In 1842, it was also stopover for the legendary Dick King on his 10-day, 960-kilometre ride from besieged Port Natal to Grahamstown. The area is well-known for attracting wanderers and hippies because of its natural setting, great beaches, rustic and ramshackle frontier authenticity and its history of cannabis plantations.
The many shipwrecks along this region of the coast include the Sao Joao (Saint John), a Portuguese ship wrecked in 1552 near Port Edward.
Nowadays, Port St Johns is one of the more accessible places on the Wild Coast because it is on the R61, off the N2. The village has three beaches, called from north to south, First Beach, Second Beach and Third Beach.
Avid fishermen and adventure junkies enjoy the Umzimvubu River Mouth, and with 4x4 trips through the local reserves, strenuous hikes, mountain-biking, horse trails, kite-surfing, cultural village walks, spa therapy treatments, and whale-and dolphin-watching boat tours, Port St Johns has much to offer travellers.
The backpackers are excellent, catering for couples, solo travellers and small groups, and arrange activities every day - from jungle swings to trips to unusual landmarks. There are bed-and-breakfasts and self-catering accommodation, restaurants, craft shops and an airstrip. The Umzimvubu River gorge cuts between the Thesiger and Sullivan Mountains, which are seen as “the gates” of Port St Johns. Have a sundowner on top of Mount Thesiger, overlooking the ocean and forest lagoon. It will feel like a sip of heaven.
Look out for
Silaka Nature Reserve. This 400-ha reserve six kilometres from Port St Johns stretches from Second Beach to Sugarloaf Rock and conserves near-pristine Eastern Cape Coastal Forest. An estuary, main beach, tidal pools and rock formations form a beautiful environment for birds and otters. There is excellent hiking, and accommodation in forest chalets.
Cape Hermes Lighthouse is at First Beach (the fishing beach), just at the river mouth. The 55-metre-high lighthouse was erected in 1904.
Eagles Nest – It’s an hour’s brisk walk to this cliff overlooking the town, full of forest birds and plants and home to the rare single-leaved Streptocarpus ssp. The walk starts behind the bus shelters near the Needles Hotel.

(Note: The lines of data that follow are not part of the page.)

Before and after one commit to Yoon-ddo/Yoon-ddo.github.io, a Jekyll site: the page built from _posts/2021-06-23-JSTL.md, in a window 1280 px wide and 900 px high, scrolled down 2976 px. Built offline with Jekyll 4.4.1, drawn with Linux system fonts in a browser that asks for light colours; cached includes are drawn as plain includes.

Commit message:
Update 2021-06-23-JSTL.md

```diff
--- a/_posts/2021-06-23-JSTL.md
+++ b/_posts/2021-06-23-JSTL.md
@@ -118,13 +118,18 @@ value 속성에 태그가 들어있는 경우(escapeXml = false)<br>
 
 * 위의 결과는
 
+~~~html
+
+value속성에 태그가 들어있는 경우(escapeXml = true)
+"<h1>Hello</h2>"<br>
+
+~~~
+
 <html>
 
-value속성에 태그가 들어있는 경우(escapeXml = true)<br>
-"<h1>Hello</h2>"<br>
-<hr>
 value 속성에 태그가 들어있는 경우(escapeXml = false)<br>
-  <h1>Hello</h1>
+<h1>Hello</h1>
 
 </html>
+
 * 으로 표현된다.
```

The Gap & Blow Hole – Waves pound a narrow gully, which tapers to a chimney-like chute through which water shoots, sometimes as high as 20 metres.
Isinuka Springs - The “place of the smell” has sulphur springs, which are an important part of local Pondo culture. The water is used for medicinal purposes.
Dolphin- and whale-watching - Common porpoise, bottlenosed dolphin and Haviside’s and Risso's dolphin can be seen, especially during the Sardine Run.
Cultural tourism – There are guided tours to neighbouring Pondo villages to meet locals and see traditional and modern Xhosa culture. Crafts such as reedware, walking sticks and fabrics are for sale.
Wild Coast Hiking Trail – is a five-day guided hike from Port St Johns to Coffee Bay, which leads along the coastline through the exquisite rolling hills. Overnights stays are in huts in the rural Xhosa villages along the way.